**Requirement**
Only the lines that hold the word "Target" are wanted from this listing.
-*-*-
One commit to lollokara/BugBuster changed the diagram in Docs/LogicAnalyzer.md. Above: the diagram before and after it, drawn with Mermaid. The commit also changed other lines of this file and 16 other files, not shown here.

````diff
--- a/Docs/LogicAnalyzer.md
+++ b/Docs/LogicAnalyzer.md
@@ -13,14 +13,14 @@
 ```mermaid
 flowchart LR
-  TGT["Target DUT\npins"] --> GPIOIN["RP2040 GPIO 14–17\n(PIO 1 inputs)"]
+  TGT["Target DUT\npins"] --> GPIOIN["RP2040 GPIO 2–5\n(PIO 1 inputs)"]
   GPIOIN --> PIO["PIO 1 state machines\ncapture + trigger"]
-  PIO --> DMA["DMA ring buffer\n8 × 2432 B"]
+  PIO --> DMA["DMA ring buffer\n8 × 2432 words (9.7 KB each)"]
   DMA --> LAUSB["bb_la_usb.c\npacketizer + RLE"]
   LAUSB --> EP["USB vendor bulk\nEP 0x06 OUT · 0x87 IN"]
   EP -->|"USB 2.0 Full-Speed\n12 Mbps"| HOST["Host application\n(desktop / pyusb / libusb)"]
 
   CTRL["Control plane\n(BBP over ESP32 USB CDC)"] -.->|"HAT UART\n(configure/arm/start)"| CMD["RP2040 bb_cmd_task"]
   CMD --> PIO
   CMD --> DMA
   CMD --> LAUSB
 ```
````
-*-*-
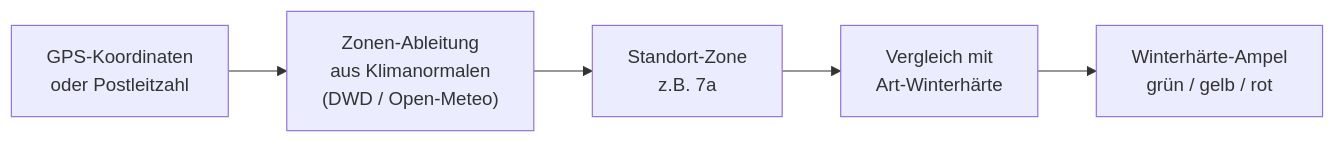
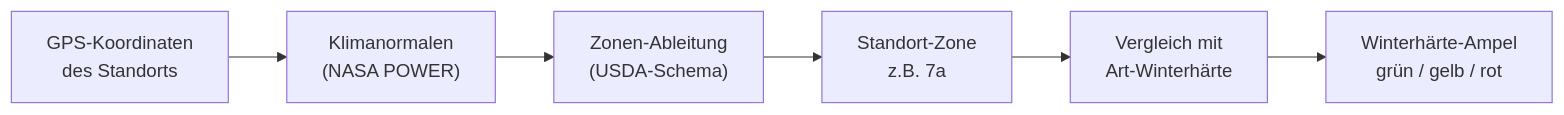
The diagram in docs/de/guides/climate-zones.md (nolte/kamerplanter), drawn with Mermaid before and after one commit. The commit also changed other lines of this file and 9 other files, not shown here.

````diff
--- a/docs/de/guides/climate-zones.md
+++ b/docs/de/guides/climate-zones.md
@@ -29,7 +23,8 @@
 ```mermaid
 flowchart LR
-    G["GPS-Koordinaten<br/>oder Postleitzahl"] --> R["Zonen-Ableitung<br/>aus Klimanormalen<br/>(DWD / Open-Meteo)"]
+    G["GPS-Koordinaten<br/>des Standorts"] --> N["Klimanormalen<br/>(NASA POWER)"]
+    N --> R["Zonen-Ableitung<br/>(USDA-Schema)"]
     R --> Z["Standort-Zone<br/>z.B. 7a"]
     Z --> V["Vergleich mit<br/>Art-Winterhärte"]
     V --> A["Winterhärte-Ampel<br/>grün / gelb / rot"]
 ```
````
-*-*-
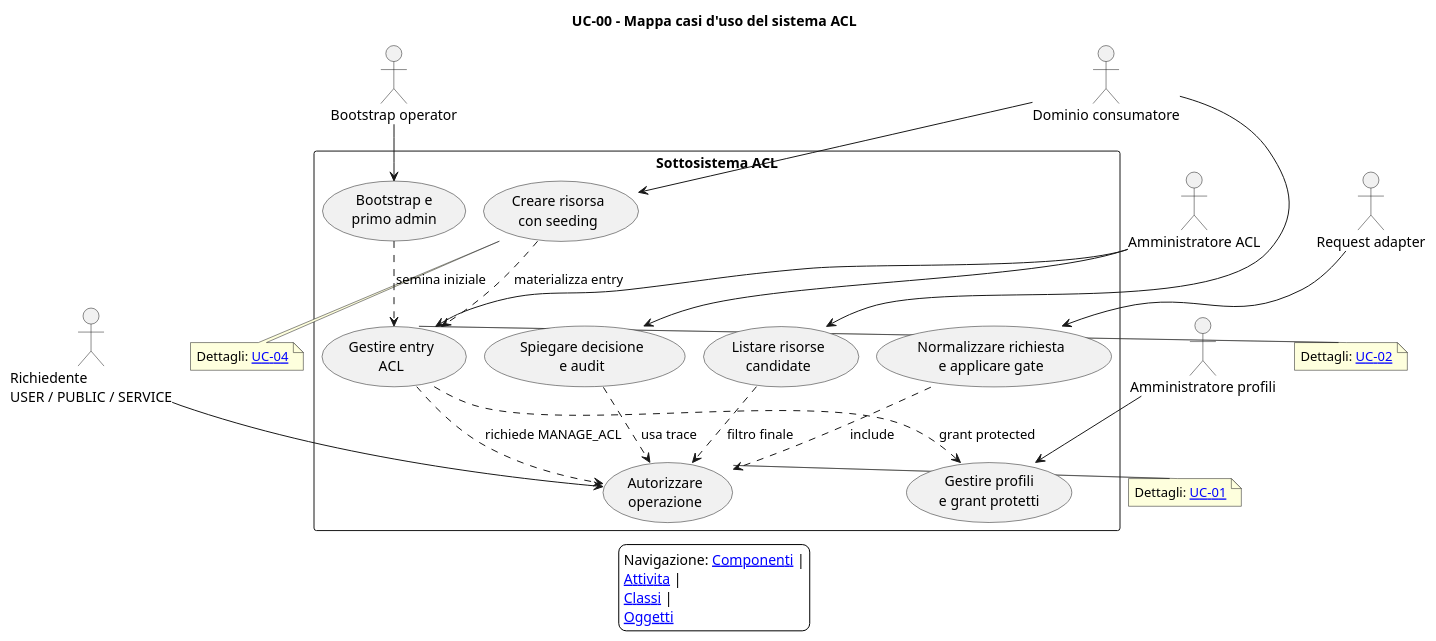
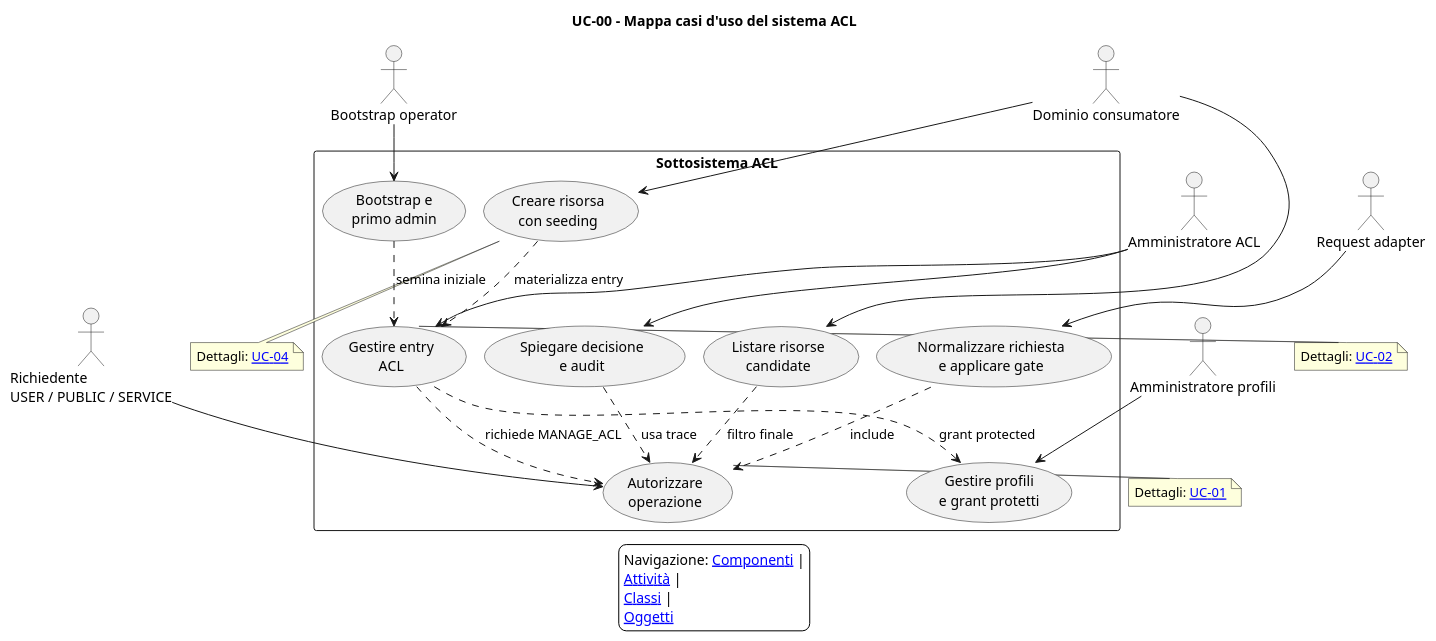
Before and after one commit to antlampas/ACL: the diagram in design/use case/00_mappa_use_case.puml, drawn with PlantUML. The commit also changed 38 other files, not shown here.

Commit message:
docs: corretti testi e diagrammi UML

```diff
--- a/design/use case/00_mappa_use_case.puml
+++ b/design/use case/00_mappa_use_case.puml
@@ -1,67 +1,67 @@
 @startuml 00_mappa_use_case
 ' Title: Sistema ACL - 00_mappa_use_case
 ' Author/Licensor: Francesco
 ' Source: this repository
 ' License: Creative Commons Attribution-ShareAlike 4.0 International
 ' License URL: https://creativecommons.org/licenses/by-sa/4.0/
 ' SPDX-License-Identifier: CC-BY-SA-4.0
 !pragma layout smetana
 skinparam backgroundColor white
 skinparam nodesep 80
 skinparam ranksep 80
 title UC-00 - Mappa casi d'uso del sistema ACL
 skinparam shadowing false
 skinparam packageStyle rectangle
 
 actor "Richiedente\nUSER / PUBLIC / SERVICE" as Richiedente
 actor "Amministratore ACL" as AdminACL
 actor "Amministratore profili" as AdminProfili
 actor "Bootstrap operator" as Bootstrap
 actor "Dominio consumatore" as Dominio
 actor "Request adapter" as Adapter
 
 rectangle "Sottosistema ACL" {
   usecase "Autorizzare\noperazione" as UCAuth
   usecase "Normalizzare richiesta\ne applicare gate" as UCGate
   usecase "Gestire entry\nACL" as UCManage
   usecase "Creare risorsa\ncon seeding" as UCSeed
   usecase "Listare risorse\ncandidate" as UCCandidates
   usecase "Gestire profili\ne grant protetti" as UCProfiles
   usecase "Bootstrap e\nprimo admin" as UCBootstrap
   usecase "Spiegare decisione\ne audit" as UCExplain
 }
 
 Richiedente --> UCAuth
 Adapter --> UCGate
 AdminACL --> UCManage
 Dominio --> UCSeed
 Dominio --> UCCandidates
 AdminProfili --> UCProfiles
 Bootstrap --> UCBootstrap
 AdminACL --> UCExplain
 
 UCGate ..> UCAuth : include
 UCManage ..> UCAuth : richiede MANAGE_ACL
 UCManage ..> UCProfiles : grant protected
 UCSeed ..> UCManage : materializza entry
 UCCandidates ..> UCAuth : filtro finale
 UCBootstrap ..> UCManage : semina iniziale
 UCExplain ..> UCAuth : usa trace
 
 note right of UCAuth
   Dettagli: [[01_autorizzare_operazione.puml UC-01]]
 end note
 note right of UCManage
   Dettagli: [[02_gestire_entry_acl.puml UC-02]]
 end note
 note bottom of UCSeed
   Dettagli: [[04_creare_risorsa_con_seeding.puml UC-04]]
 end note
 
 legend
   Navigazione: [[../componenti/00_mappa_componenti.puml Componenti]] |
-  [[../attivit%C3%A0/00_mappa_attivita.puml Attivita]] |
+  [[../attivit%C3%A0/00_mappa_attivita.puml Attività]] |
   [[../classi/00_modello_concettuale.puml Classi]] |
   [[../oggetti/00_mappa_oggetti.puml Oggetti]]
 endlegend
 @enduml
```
-*-*-
**Response to this task**
-  TGT["Target DUT\npins"] --> GPIOIN["RP2040 GPIO 14–17\n(PIO 1 inputs)"]
+  TGT["Target DUT\npins"] --> GPIOIN["RP2040 GPIO 2–5\n(PIO 1 inputs)"]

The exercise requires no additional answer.